- _WHAT IS NEEDED_:
Among the records below, the line containing "PolydiskMajorant, CubicSinBounds, δ" marks the start. Output it and all lines after it exactly.
------------------------------------------------------------
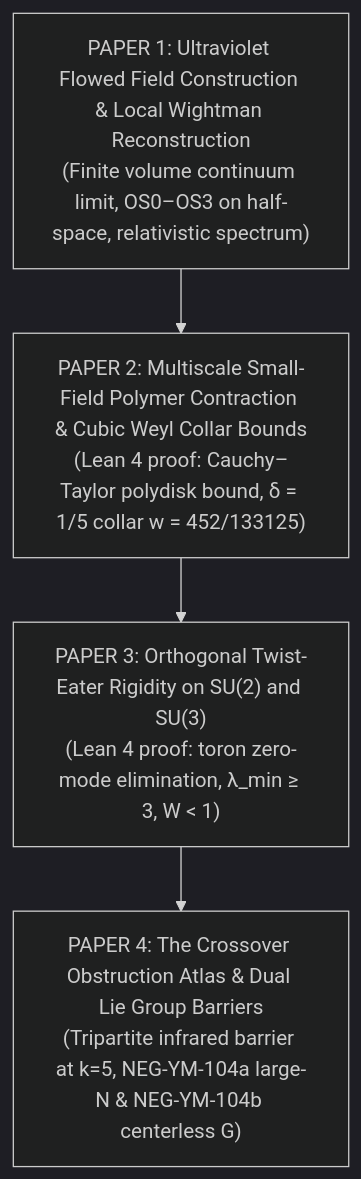
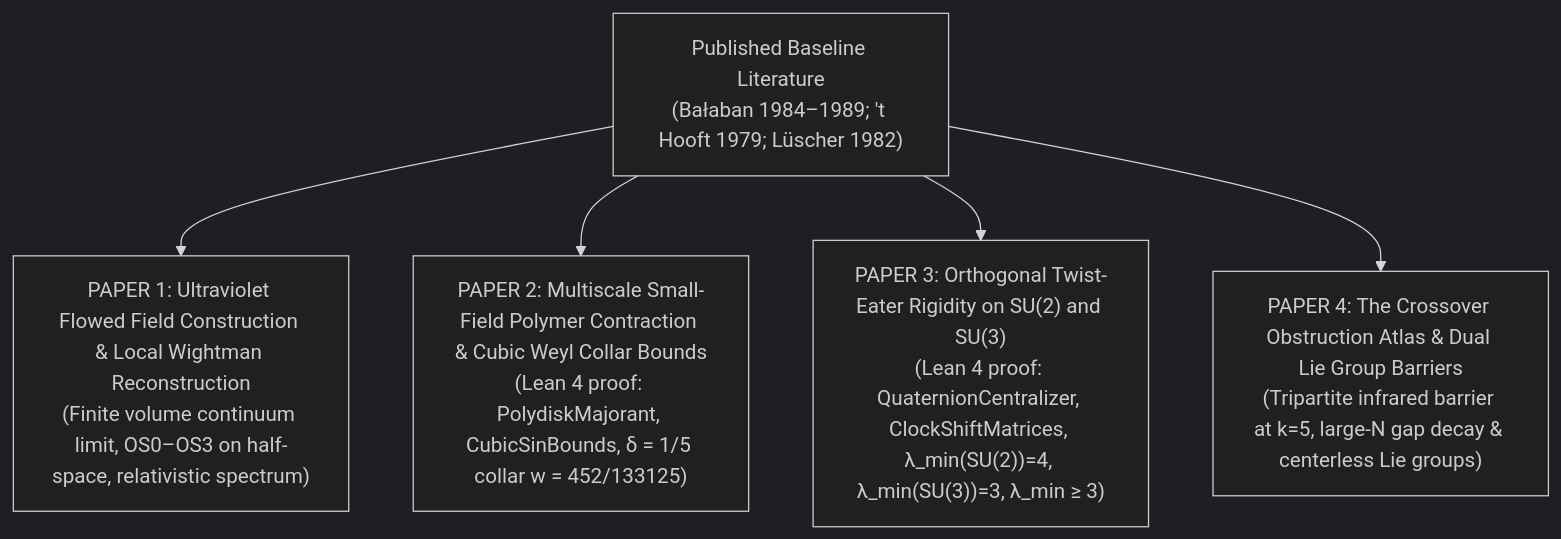
The diagram in docs/YANG_MILLS_MODULAR_RESEARCH_PLAN.md (Qamarbajwa/yang-mills-lean4), drawn with Mermaid (dark theme) before and after one commit. The commit also changed 39 other files, not shown here.

````diff
--- a/docs/YANG_MILLS_MODULAR_RESEARCH_PLAN.md
+++ b/docs/YANG_MILLS_MODULAR_RESEARCH_PLAN.md
@@ -71,11 +71,13 @@
 ```mermaid
 flowchart TD
+    BASE["Published Baseline Literature<br>(Bałaban 1984–1989; 't Hooft 1979; Lüscher 1982)"]
     P1["PAPER 1: Ultraviolet Flowed Field Construction & Local Wightman Reconstruction<br>(Finite volume continuum limit, OS0–OS3 on half-space, relativistic spectrum)"]
-    P2["PAPER 2: Multiscale Small-Field Polymer Contraction & Cubic Weyl Collar Bounds<br>(Lean 4 proof: Cauchy–Taylor polydisk bound, δ = 1/5 collar w = 452/133125)"]
-    P3["PAPER 3: Orthogonal Twist-Eater Rigidity on SU(2) and SU(3)<br>(Lean 4 proof: toron zero-mode elimination, λ_min ≥ 3, W < 1)"]
-    P4["PAPER 4: The Crossover Obstruction Atlas & Dual Lie Group Barriers<br>(Tripartite infrared barrier at k=5, NEG-YM-104a large-N & NEG-YM-104b centerless G)"]
+    P2["PAPER 2: Multiscale Small-Field Polymer Contraction & Cubic Weyl Collar Bounds<br>(Lean 4 proof: PolydiskMajorant, CubicSinBounds, δ = 1/5 collar w = 452/133125)"]
+    P3["PAPER 3: Orthogonal Twist-Eater Rigidity on SU(2) and SU(3)<br>(Lean 4 proof: QuaternionCentralizer, ClockShiftMatrices, λ_min(SU(2))=4, λ_min(SU(3))=3, λ_min ≥ 3)"]
+    P4["PAPER 4: The Crossover Obstruction Atlas & Dual Lie Group Barriers<br>(Tripartite infrared barrier at k=5, large-N gap decay & centerless Lie groups)"]
 
-    P1 --> P2
-    P2 --> P3
-    P3 --> P4
+    BASE --> P1
+    BASE --> P2
+    BASE --> P3
+    BASE --> P4
 ```
````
------------------------------------------------------------
- _YOUR SOLUTION_:
+    P2["PAPER 2: Multiscale Small-Field Polymer Contraction & Cubic Weyl Collar Bounds<br>(Lean 4 proof: PolydiskMajorant, CubicSinBounds, δ = 1/5 collar w = 452/133125)"]
+    P3["PAPER 3: Orthogonal Twist-Eater Rigidity on SU(2) and SU(3)<br>(Lean 4 proof: QuaternionCentralizer, ClockShiftMatrices, λ_min(SU(2))=4, λ_min(SU(3))=3, λ_min ≥ 3)"]
+    P4["PAPER 4: The Crossover Obstruction Atlas & Dual Lie Group Barriers<br>(Tripartite infrared barrier at k=5, large-N gap decay & centerless Lie groups)"]
 
-    P1 --> P2
-    P2 --> P3
-    P3 --> P4
+    BASE --> P1
+    BASE --> P2
+    BASE --> P3
+    BASE --> P4
 ```
````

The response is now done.